## [What to do]
Among the entries below, how many lines have the word "faster"? Answer only with the number.

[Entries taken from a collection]

++++++

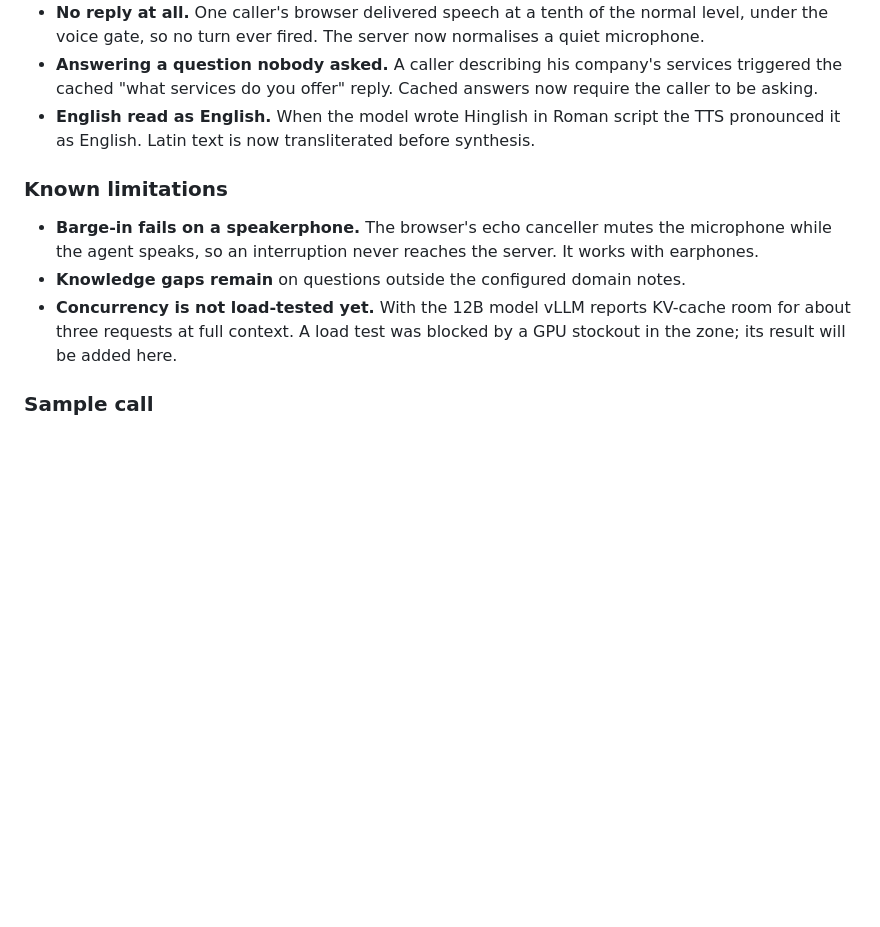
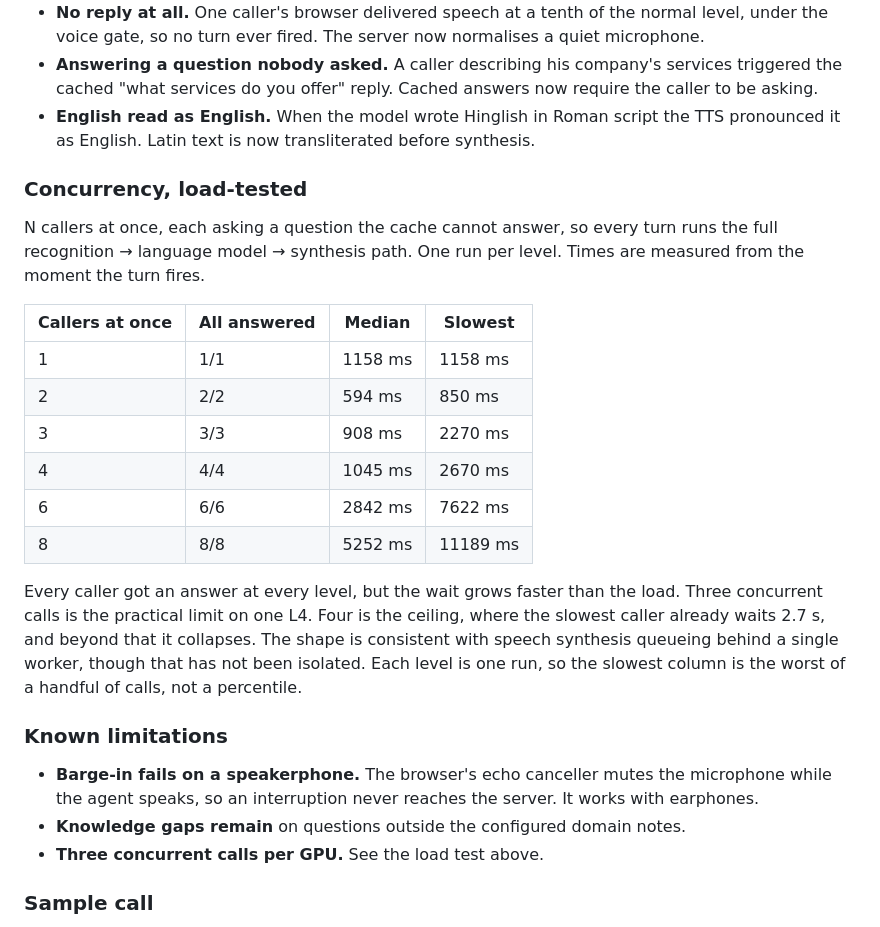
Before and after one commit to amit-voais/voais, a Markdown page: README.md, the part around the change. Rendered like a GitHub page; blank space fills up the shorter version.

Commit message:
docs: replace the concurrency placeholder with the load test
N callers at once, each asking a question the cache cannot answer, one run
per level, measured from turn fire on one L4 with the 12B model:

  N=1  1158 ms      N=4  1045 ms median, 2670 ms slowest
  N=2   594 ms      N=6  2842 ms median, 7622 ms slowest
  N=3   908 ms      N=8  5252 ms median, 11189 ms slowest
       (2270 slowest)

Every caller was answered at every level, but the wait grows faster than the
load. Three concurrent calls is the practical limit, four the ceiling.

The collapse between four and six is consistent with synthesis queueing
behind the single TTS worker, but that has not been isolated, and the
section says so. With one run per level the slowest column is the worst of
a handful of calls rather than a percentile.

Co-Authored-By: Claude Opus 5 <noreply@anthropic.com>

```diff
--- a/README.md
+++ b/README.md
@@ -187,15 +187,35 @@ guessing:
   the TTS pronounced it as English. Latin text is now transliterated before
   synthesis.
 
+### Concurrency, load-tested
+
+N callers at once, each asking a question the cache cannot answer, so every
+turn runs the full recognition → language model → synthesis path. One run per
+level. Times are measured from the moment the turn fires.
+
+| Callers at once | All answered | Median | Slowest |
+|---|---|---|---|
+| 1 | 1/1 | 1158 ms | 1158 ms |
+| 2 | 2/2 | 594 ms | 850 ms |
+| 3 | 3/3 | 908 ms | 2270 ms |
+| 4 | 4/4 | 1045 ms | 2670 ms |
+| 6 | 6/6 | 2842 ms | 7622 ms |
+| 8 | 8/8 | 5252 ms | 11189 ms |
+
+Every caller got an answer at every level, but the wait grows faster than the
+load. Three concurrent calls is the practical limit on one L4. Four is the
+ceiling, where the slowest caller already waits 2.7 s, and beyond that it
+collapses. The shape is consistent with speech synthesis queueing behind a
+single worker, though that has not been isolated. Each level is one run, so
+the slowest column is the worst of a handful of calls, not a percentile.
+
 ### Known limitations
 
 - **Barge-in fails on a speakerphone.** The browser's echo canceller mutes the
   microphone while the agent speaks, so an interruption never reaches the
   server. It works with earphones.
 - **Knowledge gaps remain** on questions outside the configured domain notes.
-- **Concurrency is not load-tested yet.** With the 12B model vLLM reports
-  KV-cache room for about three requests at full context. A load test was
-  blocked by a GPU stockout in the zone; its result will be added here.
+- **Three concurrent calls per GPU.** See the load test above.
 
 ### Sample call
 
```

++++++

## [Answer to this task]
2